Task description
Print the lines that run from the line with "self._build_ui(set(features) or None)" to the line with "and draw them;", keeping both end lines, exactly as they appear in the entries below, and nothing else.
(Data extracts Opens)
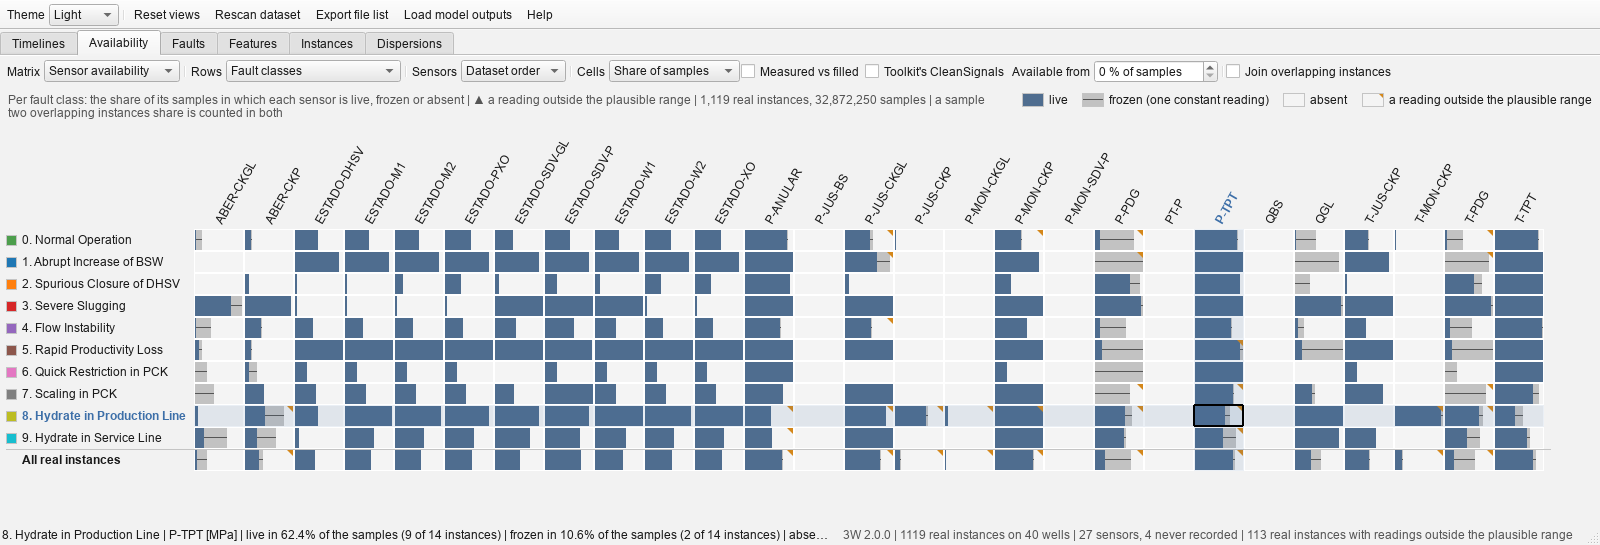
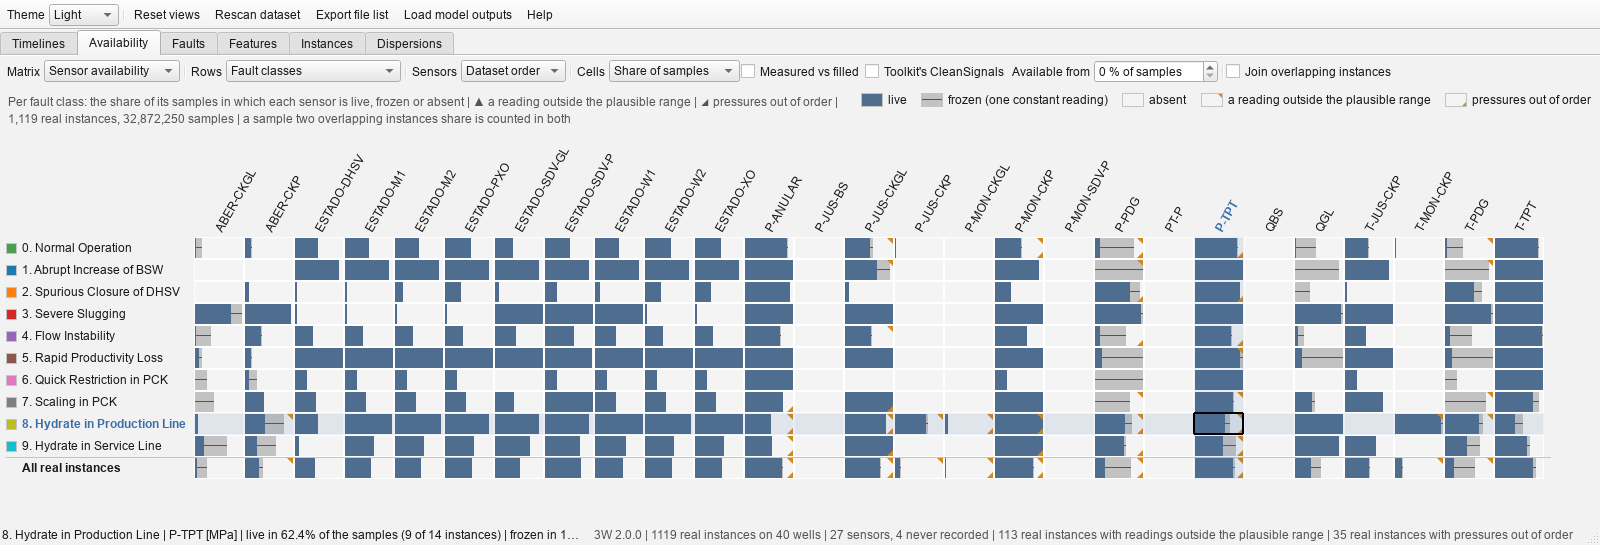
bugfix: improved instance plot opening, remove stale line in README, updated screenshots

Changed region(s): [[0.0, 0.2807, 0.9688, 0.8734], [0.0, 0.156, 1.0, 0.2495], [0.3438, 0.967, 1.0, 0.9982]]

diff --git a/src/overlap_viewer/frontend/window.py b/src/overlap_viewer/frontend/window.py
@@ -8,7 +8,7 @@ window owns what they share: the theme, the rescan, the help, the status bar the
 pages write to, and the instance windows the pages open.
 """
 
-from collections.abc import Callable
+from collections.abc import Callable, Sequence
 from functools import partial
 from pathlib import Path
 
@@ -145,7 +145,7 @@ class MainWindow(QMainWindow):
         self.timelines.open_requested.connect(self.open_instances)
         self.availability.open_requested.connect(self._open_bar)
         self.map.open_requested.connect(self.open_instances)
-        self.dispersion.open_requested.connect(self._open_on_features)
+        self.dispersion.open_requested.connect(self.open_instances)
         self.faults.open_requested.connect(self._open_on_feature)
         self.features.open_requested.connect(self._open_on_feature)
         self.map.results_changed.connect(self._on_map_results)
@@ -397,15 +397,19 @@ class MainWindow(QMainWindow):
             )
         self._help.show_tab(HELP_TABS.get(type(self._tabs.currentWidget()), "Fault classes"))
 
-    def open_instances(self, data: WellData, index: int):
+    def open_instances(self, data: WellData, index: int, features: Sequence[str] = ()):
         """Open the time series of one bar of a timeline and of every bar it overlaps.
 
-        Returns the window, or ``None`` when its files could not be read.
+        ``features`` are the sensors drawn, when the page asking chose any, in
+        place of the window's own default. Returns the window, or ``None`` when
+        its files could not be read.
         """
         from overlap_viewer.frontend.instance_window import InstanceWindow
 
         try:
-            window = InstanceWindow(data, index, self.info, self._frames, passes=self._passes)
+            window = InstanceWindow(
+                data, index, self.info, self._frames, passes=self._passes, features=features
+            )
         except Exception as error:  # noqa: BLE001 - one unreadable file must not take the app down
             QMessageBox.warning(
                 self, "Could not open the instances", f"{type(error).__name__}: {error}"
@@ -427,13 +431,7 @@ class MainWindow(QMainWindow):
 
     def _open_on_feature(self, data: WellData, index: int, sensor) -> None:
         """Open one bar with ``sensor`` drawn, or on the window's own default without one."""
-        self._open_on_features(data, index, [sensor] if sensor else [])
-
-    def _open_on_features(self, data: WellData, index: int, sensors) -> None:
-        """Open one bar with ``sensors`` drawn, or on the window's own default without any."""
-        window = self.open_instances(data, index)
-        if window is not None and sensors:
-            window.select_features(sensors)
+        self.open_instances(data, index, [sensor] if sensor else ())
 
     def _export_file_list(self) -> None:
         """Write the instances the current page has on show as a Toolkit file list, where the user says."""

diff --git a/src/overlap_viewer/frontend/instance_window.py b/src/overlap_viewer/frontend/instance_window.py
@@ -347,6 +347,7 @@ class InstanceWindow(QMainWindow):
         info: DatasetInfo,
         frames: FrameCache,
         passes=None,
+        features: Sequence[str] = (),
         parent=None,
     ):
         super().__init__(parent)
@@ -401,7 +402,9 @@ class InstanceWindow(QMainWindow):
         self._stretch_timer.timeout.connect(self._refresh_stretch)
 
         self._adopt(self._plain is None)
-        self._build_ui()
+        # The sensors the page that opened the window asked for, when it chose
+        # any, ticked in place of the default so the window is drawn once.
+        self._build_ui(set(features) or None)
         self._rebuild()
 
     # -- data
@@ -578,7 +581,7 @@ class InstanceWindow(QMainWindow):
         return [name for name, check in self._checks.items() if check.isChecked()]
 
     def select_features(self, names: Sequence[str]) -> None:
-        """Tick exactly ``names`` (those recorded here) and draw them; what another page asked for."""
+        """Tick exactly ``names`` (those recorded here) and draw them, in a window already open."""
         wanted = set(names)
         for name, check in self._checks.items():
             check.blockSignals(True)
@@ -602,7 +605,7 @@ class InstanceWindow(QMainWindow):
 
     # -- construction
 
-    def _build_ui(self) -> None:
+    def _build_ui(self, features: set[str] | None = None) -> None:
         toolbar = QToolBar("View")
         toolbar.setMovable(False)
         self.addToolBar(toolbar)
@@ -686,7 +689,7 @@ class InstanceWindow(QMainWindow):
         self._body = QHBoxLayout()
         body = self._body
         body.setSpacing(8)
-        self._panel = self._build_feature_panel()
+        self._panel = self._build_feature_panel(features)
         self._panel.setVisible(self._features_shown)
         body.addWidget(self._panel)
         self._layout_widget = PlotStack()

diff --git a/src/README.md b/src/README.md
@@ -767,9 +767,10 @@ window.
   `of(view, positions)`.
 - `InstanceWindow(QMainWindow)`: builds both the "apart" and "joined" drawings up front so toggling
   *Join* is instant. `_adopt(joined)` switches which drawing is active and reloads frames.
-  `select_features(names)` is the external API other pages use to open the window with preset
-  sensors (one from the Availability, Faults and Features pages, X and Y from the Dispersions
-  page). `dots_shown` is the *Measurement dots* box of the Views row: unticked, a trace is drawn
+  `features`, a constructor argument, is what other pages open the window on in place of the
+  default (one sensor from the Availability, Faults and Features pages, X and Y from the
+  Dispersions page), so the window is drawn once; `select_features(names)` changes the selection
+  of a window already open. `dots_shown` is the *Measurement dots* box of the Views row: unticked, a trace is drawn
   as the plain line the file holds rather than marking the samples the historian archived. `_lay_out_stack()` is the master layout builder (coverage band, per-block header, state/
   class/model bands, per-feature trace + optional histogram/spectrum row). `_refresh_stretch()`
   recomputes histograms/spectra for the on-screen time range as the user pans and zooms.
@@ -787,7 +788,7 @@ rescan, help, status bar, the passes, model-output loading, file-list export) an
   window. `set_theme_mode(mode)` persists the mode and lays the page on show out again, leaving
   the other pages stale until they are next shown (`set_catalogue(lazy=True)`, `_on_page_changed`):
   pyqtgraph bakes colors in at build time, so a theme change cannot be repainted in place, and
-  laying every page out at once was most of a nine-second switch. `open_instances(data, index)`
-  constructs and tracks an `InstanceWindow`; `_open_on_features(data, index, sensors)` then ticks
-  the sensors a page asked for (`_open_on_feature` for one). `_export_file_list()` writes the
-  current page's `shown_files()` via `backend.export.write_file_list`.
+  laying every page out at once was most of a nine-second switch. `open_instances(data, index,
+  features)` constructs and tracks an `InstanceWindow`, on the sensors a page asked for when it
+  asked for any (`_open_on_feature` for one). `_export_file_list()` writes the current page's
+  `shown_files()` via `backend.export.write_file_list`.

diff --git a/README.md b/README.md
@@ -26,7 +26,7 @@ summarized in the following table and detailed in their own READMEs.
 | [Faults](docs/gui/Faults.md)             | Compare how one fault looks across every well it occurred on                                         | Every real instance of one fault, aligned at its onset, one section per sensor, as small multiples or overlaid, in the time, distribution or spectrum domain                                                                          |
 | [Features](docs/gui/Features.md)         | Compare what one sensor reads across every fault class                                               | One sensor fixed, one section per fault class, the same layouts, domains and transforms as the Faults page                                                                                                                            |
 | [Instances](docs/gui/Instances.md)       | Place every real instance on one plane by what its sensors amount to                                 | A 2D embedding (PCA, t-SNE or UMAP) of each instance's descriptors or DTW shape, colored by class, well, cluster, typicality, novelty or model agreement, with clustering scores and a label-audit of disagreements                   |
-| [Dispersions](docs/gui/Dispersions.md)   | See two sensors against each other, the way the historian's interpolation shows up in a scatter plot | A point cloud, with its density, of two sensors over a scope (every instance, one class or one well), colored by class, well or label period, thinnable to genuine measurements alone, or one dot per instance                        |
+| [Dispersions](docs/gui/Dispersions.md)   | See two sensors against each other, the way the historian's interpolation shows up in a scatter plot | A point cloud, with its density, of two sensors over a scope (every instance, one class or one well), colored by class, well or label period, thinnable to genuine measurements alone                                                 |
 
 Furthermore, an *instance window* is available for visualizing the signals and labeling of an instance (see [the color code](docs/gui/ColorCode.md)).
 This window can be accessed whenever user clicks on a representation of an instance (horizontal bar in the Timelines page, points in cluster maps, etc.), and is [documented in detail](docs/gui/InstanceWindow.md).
(Data extracts Closes)
Solved problem
+        self._build_ui(set(features) or None)
         self._rebuild()
 
     # -- data
@@ -578,7 +581,7 @@ class InstanceWindow(QMainWindow):
         return [name for name, check in self._checks.items() if check.isChecked()]
 
     def select_features(self, names: Sequence[str]) -> None:
-        """Tick exactly ``names`` (those recorded here) and draw them; what another page asked for."""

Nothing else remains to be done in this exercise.